→ **RECORDS FOR PROCESSING**:
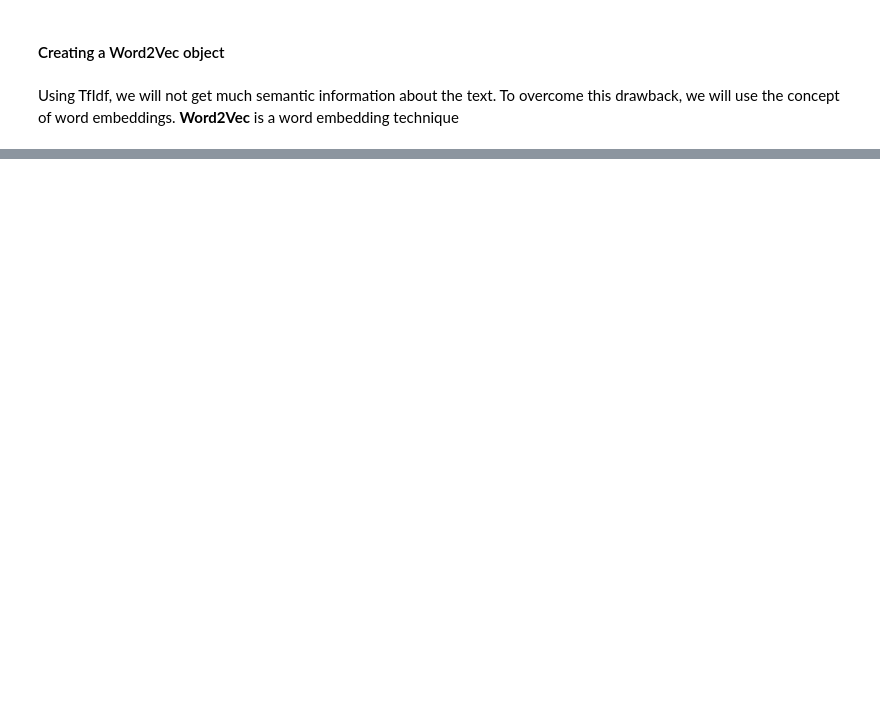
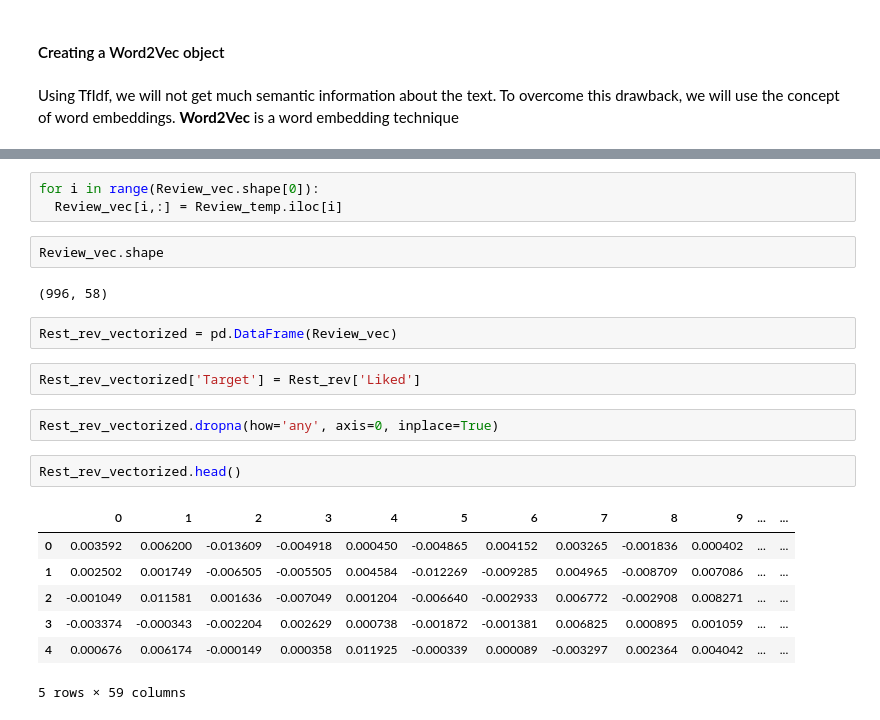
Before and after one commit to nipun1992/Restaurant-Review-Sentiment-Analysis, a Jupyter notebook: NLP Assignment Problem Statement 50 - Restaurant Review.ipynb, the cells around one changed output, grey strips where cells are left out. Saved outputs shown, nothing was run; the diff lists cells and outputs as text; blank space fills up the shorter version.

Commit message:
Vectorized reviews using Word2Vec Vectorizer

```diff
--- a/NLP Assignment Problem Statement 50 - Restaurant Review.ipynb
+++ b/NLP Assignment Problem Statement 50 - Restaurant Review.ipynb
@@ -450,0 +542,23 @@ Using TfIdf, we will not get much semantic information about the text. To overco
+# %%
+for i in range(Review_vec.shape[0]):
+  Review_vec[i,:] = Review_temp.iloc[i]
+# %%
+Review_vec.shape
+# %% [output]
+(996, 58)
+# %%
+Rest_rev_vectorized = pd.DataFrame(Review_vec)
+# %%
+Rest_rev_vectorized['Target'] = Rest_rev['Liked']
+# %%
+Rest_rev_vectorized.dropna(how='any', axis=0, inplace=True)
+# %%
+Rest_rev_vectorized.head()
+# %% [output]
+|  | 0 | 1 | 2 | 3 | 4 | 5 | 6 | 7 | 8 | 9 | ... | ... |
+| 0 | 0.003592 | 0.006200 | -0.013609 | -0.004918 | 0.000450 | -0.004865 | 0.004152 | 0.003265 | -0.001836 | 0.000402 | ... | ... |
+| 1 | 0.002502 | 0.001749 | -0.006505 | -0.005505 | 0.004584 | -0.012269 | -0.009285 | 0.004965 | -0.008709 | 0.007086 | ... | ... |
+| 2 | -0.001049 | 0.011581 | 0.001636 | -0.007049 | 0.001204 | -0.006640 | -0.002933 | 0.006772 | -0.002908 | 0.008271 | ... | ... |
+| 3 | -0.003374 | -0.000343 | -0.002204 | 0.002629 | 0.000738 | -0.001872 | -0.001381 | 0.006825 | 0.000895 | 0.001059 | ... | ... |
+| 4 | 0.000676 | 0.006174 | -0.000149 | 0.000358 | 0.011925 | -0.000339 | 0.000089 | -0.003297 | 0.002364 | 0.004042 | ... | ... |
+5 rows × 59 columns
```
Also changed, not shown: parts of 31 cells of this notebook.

→ **PROBLEM DETAILS**:
The data must be reproduced exactly, and no picture may appear in the copy.

→ **RESULT OF THE TASK**:
Before and after one commit to nipun1992/Restaurant-Review-Sentiment-Analysis, a Jupyter notebook: NLP Assignment Problem Statement 50 - Restaurant Review.ipynb, the cells around one changed output, grey strips where cells are left out. Saved outputs shown, nothing was run; the diff lists cells and outputs as text; blank space fills up the shorter version.

Commit message:
Vectorized reviews using Word2Vec Vectorizer

```diff
--- a/NLP Assignment Problem Statement 50 - Restaurant Review.ipynb
+++ b/NLP Assignment Problem Statement 50 - Restaurant Review.ipynb
@@ -450,0 +542,23 @@ Using TfIdf, we will not get much semantic information about the text. To overco
+# %%
+for i in range(Review_vec.shape[0]):
+  Review_vec[i,:] = Review_temp.iloc[i]
+# %%
+Review_vec.shape
+# %% [output]
+(996, 58)
+# %%
+Rest_rev_vectorized = pd.DataFrame(Review_vec)
+# %%
+Rest_rev_vectorized['Target'] = Rest_rev['Liked']
+# %%
+Rest_rev_vectorized.dropna(how='any', axis=0, inplace=True)
+# %%
+Rest_rev_vectorized.head()
+# %% [output]
+|  | 0 | 1 | 2 | 3 | 4 | 5 | 6 | 7 | 8 | 9 | ... | ... |
+| 0 | 0.003592 | 0.006200 | -0.013609 | -0.004918 | 0.000450 | -0.004865 | 0.004152 | 0.003265 | -0.001836 | 0.000402 | ... | ... |
+| 1 | 0.002502 | 0.001749 | -0.006505 | -0.005505 | 0.004584 | -0.012269 | -0.009285 | 0.004965 | -0.008709 | 0.007086 | ... | ... |
+| 2 | -0.001049 | 0.011581 | 0.001636 | -0.007049 | 0.001204 | -0.006640 | -0.002933 | 0.006772 | -0.002908 | 0.008271 | ... | ... |
+| 3 | -0.003374 | -0.000343 | -0.002204 | 0.002629 | 0.000738 | -0.001872 | -0.001381 | 0.006825 | 0.000895 | 0.001059 | ... | ... |
+| 4 | 0.000676 | 0.006174 | -0.000149 | 0.000358 | 0.011925 | -0.000339 | 0.000089 | -0.003297 | 0.002364 | 0.004042 | ... | ... |
+5 rows × 59 columns
```
Also changed, not shown: parts of 31 cells of this notebook.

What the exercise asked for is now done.